### What needs to be done
Out of the data below, copy every line with the string "justify".

Stored entries
****

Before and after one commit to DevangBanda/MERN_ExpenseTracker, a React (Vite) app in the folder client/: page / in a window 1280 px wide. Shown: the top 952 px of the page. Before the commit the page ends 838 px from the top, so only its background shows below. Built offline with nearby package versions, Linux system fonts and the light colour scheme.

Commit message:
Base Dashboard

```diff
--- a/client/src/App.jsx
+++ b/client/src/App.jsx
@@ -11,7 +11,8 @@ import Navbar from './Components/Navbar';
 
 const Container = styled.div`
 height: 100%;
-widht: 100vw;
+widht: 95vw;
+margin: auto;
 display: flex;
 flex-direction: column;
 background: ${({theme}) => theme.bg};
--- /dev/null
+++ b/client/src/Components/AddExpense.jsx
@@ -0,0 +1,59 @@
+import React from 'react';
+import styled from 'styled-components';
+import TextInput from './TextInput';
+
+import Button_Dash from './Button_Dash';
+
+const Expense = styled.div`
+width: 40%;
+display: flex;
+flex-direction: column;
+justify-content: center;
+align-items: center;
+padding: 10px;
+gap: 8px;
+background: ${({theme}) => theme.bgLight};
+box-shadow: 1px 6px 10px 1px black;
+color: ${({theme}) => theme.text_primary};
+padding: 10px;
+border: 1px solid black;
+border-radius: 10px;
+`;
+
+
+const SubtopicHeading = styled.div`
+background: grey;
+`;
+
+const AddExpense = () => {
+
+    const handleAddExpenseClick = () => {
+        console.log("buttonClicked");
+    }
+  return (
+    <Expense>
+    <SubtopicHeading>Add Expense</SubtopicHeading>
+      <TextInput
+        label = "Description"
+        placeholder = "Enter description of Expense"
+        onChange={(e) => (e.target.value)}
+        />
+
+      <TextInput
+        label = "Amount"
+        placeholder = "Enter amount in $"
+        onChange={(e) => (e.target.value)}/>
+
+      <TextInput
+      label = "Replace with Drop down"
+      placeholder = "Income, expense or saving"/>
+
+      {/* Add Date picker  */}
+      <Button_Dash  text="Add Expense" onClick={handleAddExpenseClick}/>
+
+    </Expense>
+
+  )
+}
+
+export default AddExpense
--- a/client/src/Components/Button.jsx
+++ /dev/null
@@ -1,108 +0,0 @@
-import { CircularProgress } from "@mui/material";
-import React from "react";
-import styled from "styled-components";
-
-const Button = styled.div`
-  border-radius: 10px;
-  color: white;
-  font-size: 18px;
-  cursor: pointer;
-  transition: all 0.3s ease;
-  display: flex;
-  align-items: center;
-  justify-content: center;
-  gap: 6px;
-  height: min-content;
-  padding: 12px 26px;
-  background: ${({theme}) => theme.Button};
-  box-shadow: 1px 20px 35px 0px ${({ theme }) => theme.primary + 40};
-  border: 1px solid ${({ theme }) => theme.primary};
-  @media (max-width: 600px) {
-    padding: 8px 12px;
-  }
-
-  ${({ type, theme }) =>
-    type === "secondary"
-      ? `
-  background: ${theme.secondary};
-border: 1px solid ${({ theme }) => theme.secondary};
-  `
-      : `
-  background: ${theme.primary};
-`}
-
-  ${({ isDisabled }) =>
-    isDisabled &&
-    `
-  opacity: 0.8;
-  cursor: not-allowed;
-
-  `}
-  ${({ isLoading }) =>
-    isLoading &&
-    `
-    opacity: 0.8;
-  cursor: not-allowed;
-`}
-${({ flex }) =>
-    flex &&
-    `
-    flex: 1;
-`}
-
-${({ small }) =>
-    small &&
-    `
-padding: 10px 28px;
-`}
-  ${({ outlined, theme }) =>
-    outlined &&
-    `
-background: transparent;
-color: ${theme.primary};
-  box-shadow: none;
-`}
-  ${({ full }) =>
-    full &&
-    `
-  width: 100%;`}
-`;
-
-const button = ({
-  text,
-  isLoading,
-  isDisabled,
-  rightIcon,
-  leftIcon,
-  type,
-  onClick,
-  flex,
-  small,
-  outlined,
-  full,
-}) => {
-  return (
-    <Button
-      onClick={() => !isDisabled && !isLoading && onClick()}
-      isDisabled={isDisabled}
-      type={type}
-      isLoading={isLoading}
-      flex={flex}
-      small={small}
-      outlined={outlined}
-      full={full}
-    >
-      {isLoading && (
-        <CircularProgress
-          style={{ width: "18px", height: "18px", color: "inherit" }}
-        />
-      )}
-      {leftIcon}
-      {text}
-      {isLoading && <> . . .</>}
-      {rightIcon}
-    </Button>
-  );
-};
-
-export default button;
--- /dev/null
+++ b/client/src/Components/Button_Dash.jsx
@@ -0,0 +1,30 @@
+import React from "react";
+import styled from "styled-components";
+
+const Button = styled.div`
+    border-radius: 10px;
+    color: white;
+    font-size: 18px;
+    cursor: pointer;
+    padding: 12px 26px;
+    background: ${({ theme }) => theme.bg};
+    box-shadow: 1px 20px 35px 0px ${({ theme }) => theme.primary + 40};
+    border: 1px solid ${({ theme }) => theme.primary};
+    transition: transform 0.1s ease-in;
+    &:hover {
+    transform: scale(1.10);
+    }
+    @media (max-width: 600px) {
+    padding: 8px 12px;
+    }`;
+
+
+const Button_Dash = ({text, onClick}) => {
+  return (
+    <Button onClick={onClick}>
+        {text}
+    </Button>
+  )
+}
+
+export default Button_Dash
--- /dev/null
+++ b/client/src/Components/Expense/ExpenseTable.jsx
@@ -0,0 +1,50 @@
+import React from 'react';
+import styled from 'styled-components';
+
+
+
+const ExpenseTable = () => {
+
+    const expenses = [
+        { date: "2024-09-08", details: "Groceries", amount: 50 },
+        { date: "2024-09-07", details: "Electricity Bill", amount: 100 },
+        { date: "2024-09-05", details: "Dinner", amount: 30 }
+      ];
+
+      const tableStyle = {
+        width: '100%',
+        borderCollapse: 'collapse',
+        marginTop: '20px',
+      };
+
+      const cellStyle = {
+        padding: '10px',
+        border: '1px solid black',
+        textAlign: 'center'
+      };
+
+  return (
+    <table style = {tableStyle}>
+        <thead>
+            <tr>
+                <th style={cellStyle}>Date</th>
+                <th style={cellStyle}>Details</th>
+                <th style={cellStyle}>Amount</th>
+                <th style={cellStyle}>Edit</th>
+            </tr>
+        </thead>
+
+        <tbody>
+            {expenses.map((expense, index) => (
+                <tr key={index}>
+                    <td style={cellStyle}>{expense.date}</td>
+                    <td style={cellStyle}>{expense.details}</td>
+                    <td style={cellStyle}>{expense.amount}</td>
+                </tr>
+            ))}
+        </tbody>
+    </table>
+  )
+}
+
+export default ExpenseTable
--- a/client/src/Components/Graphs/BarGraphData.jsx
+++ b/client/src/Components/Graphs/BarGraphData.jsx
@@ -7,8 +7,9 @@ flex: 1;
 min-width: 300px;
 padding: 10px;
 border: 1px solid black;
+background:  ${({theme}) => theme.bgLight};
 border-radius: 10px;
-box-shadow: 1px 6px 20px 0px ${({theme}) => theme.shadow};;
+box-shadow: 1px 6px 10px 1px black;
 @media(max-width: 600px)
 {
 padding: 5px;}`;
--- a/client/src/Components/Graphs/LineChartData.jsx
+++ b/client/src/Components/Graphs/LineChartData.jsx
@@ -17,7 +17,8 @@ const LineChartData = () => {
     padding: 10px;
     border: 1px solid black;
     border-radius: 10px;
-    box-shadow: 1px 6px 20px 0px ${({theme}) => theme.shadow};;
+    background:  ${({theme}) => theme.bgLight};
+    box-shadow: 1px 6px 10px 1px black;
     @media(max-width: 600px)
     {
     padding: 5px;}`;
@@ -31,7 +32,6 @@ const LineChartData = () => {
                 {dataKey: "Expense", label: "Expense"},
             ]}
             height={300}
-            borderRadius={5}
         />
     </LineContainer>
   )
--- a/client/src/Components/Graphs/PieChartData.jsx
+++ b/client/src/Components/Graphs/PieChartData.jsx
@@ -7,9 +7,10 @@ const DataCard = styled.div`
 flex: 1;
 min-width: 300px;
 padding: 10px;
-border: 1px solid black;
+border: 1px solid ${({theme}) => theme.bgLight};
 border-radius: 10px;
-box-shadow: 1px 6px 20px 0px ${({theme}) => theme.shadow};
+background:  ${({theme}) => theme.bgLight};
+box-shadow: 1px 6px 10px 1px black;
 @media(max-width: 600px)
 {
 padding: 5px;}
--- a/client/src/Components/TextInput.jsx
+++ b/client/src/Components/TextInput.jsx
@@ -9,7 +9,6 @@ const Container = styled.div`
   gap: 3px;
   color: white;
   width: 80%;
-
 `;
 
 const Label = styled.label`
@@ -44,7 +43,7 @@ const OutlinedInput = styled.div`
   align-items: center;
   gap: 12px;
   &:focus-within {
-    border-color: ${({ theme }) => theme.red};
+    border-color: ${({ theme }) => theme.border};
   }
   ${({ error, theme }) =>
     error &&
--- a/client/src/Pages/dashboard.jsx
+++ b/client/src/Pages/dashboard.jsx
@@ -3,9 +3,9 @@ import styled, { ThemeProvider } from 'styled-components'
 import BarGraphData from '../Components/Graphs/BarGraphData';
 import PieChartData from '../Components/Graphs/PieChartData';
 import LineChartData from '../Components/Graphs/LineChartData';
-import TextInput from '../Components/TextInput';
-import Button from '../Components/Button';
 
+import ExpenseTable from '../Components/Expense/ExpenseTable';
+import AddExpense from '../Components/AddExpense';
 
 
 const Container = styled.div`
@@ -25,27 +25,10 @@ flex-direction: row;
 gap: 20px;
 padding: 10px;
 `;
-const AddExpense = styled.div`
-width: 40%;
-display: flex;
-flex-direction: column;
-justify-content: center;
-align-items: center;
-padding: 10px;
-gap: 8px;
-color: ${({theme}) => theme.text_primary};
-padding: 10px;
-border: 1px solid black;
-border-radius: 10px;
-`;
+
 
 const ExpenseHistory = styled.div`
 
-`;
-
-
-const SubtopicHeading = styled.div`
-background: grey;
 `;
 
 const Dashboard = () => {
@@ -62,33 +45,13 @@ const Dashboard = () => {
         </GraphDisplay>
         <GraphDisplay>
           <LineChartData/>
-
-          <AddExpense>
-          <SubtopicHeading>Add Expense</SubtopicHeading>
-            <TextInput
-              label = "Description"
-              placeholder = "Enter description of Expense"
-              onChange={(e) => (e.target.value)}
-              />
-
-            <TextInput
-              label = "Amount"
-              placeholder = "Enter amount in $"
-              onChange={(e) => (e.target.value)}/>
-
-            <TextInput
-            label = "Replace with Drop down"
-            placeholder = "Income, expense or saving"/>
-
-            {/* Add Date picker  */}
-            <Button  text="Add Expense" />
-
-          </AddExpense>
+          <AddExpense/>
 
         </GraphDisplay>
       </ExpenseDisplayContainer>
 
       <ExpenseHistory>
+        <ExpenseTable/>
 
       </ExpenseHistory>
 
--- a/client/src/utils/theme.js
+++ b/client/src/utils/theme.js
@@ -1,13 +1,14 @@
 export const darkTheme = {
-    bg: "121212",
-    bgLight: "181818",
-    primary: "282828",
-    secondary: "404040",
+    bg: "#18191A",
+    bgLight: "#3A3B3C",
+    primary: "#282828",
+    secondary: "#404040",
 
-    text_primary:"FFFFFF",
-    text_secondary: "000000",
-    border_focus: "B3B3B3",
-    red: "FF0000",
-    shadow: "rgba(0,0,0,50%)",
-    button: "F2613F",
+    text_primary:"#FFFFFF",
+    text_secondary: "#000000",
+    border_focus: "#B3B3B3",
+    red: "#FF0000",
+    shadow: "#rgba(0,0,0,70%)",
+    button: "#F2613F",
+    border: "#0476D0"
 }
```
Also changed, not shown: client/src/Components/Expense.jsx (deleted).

****

### Exercise output
+justify-content: center;
-  justify-content: center;
-justify-content: center;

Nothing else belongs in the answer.